Difference listings:
-=-=-

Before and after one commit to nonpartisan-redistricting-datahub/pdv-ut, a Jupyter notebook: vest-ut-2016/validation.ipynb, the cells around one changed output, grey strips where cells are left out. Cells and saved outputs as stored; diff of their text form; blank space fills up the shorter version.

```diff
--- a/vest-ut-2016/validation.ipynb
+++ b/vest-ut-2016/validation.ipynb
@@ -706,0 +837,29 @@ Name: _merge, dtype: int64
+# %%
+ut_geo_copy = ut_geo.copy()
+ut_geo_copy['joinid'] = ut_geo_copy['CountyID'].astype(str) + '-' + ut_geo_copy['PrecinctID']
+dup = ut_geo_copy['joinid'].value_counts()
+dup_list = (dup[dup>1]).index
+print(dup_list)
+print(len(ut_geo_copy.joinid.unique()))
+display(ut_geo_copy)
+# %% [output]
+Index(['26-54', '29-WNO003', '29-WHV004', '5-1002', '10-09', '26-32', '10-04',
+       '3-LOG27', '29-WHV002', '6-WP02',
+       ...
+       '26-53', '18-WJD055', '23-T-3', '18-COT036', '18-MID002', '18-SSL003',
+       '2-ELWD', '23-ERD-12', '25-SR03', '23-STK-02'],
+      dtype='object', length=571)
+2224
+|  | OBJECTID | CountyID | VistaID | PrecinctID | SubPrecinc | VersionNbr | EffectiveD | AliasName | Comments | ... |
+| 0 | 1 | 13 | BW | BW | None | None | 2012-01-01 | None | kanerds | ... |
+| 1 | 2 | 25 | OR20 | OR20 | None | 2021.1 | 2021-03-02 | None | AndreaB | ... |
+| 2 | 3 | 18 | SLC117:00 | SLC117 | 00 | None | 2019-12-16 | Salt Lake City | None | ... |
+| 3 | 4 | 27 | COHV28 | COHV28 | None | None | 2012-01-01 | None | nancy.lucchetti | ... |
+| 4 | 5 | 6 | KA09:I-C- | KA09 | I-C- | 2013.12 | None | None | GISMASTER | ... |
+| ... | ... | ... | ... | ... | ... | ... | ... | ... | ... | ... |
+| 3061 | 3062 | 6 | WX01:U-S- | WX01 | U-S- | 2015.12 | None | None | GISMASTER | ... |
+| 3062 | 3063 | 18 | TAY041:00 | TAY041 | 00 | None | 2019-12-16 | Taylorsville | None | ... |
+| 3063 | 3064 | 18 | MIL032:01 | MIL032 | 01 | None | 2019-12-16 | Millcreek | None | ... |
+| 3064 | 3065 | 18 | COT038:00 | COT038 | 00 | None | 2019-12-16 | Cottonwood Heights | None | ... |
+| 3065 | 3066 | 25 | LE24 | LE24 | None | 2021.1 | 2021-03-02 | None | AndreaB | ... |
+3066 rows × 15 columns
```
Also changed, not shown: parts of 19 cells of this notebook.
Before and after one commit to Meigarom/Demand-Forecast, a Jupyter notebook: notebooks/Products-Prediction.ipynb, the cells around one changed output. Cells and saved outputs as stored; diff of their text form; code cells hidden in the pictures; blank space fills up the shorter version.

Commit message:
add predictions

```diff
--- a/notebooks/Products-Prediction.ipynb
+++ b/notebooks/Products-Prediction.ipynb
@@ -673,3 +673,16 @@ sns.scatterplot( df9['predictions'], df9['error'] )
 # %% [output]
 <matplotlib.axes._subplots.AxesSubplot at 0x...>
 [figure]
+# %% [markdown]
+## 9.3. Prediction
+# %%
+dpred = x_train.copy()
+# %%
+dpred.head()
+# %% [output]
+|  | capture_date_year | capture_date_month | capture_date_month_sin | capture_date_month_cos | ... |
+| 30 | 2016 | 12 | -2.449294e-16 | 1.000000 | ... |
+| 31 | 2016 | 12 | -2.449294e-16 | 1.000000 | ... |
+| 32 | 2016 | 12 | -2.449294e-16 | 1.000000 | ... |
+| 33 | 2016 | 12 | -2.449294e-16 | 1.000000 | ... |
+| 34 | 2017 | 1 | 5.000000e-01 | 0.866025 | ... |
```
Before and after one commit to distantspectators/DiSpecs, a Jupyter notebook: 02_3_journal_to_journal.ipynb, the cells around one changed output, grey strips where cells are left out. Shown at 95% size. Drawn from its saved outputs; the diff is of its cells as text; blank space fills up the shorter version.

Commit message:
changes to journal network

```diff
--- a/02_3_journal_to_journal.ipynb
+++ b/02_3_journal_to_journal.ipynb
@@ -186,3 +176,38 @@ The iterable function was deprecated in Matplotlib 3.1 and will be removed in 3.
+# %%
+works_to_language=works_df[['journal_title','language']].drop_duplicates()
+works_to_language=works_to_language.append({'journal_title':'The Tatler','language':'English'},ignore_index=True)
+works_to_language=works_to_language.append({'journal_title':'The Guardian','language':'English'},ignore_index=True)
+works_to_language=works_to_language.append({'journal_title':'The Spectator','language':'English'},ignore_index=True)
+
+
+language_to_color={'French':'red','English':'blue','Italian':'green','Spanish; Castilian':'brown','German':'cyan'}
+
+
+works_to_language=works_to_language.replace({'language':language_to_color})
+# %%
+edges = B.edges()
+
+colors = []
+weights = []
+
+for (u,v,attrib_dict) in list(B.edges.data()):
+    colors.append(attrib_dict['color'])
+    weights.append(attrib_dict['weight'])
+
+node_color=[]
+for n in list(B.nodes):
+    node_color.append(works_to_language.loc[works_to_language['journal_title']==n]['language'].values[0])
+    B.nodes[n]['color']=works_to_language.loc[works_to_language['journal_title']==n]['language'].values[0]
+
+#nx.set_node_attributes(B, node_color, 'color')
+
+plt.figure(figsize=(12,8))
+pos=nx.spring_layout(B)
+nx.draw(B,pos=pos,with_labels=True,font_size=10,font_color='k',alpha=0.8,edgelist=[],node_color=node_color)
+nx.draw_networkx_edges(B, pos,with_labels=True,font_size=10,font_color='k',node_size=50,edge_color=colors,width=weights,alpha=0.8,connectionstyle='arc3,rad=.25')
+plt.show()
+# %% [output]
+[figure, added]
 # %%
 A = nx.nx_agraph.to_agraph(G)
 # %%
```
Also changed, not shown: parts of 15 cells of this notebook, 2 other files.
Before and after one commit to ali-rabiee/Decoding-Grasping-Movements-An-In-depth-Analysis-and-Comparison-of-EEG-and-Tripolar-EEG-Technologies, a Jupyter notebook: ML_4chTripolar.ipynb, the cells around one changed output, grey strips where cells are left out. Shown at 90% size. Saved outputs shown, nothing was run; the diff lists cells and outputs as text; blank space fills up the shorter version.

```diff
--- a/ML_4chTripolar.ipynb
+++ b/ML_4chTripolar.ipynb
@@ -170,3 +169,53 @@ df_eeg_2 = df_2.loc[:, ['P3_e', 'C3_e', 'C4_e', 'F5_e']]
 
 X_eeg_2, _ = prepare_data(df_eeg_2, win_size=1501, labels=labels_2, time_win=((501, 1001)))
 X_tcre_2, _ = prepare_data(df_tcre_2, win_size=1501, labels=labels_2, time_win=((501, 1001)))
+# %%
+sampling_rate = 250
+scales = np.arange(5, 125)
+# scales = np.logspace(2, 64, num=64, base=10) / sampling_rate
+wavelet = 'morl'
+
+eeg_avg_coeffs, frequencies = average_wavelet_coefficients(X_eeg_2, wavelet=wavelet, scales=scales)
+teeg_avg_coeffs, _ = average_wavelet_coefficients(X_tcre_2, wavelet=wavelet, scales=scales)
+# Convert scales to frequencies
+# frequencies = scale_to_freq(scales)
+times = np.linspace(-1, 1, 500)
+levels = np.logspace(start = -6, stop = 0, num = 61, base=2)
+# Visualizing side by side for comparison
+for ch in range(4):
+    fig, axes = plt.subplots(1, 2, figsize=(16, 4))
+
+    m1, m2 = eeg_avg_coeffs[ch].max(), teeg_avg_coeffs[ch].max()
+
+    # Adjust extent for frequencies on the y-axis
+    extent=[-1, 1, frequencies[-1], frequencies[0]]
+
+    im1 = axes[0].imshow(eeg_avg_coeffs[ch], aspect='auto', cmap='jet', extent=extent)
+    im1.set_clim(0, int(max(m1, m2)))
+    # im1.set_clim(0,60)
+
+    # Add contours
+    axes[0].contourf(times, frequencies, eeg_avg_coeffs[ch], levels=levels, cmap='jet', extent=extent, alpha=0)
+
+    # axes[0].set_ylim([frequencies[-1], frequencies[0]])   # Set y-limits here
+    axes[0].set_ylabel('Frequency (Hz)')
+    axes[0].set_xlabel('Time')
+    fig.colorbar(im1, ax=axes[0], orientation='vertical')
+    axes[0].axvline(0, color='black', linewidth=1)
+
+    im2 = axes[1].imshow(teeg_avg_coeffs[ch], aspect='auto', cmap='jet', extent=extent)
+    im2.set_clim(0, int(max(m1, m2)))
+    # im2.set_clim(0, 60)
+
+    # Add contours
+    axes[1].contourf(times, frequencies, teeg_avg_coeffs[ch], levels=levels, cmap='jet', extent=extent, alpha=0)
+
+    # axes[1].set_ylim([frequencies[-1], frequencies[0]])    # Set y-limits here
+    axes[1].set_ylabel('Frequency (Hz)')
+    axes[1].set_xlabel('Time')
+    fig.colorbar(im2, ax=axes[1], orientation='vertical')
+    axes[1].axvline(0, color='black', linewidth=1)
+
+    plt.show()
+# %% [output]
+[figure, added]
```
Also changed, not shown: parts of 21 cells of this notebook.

-=-=-

> [Task] Reproduce the entries exactly, but only from their first line to the line holding "Also changed, not shown: parts of 19", with that last line kept.

> [The answer]
Before and after one commit to nonpartisan-redistricting-datahub/pdv-ut, a Jupyter notebook: vest-ut-2016/validation.ipynb, the cells around one changed output, grey strips where cells are left out. Cells and saved outputs as stored; diff of their text form; blank space fills up the shorter version.

```diff
--- a/vest-ut-2016/validation.ipynb
+++ b/vest-ut-2016/validation.ipynb
@@ -706,0 +837,29 @@ Name: _merge, dtype: int64
+# %%
+ut_geo_copy = ut_geo.copy()
+ut_geo_copy['joinid'] = ut_geo_copy['CountyID'].astype(str) + '-' + ut_geo_copy['PrecinctID']
+dup = ut_geo_copy['joinid'].value_counts()
+dup_list = (dup[dup>1]).index
+print(dup_list)
+print(len(ut_geo_copy.joinid.unique()))
+display(ut_geo_copy)
+# %% [output]
+Index(['26-54', '29-WNO003', '29-WHV004', '5-1002', '10-09', '26-32', '10-04',
+       '3-LOG27', '29-WHV002', '6-WP02',
+       ...
+       '26-53', '18-WJD055', '23-T-3', '18-COT036', '18-MID002', '18-SSL003',
+       '2-ELWD', '23-ERD-12', '25-SR03', '23-STK-02'],
+      dtype='object', length=571)
+2224
+|  | OBJECTID | CountyID | VistaID | PrecinctID | SubPrecinc | VersionNbr | EffectiveD | AliasName | Comments | ... |
+| 0 | 1 | 13 | BW | BW | None | None | 2012-01-01 | None | kanerds | ... |
+| 1 | 2 | 25 | OR20 | OR20 | None | 2021.1 | 2021-03-02 | None | AndreaB | ... |
+| 2 | 3 | 18 | SLC117:00 | SLC117 | 00 | None | 2019-12-16 | Salt Lake City | None | ... |
+| 3 | 4 | 27 | COHV28 | COHV28 | None | None | 2012-01-01 | None | nancy.lucchetti | ... |
+| 4 | 5 | 6 | KA09:I-C- | KA09 | I-C- | 2013.12 | None | None | GISMASTER | ... |
+| ... | ... | ... | ... | ... | ... | ... | ... | ... | ... | ... |
+| 3061 | 3062 | 6 | WX01:U-S- | WX01 | U-S- | 2015.12 | None | None | GISMASTER | ... |
+| 3062 | 3063 | 18 | TAY041:00 | TAY041 | 00 | None | 2019-12-16 | Taylorsville | None | ... |
+| 3063 | 3064 | 18 | MIL032:01 | MIL032 | 01 | None | 2019-12-16 | Millcreek | None | ... |
+| 3064 | 3065 | 18 | COT038:00 | COT038 | 00 | None | 2019-12-16 | Cottonwood Heights | None | ... |
+| 3065 | 3066 | 25 | LE24 | LE24 | None | 2021.1 | 2021-03-02 | None | AndreaB | ... |
+3066 rows × 15 columns
```
Also changed, not shown: parts of 19 cells of this notebook.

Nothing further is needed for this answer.